I’ve read in multiple blog posts that you need Contribute permission to start a SharePoint Designer workflow on a List item. That makes sense, because the workflow also generates a workflow status field on the List. And starting the workflow on an item typically alters the value of that field, which automatically means you need permission to change that item.

What I’ve found is that Contribute permission on the List itself is not enough. There are two other permissions required:

  • Contribute permission on the hidden Workflow History list
    The actions taken by a workflow are recorded in a workflow history list. By default this is the hidden List ‘Workflow History’ (URL: {site}/Lists/Workflow%20History) which is always present.
    If the user account that started the workflow cannot write anything to this history list, then the workflow will fail rightaway.
    By default the Workflow History list inherits its permissions from the site root. What typically happens is: someone needs to start a workflow from a Document Library but has only Read permission on the site root. The Workflow History list inherits that Read permission, which is not enough for a workflow to start/run properly.
    If your users who start workflows are already regular Members of the site and therefore have Contribute permission from the root, then you will not notice this problem since you automatically have the correct permission on the Workflow History list.
  • Contribute permission on the Tasks list
    Almost the exact same logic applies to the Tasks list. If (and only if) you have a workflow that creates Tasks, then obviously the user needs Contribute permission on the Tasks list configured for that workflow as well.
  • Read permission on the site root
    Please note: I am less certain about this one, but I found that the permissions on the site root also play a role. My theory is this: you need Read permission on the site root so the user can ‘see’ the available workflows and the lists (Tasks and History) attached to those workflows.
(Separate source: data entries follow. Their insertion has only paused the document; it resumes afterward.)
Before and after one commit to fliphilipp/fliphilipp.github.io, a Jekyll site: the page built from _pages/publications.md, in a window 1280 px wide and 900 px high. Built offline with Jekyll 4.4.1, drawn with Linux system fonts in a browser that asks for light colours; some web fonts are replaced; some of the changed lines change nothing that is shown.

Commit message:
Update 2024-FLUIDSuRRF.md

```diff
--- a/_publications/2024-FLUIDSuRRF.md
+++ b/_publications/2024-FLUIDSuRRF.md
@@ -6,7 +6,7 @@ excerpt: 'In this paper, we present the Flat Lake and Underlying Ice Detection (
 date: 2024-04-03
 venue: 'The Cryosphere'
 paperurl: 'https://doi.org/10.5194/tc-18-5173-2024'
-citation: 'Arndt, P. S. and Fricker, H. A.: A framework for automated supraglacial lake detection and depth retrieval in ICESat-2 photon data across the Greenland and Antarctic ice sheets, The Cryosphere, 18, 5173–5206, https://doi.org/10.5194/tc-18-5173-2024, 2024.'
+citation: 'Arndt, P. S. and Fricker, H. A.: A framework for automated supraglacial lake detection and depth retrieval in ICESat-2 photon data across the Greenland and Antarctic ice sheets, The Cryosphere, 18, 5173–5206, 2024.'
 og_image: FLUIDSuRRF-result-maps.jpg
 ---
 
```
Somehow that information is stored at site level, which is why you need Read permission there.

Note that the above permission requirements also apply to workflows at site level, not just for List workflows.
Get these permissions in place, and your users should have no trouble starting SharePoint Designer workflows (either manually, or automatically OnCreate/OnChange).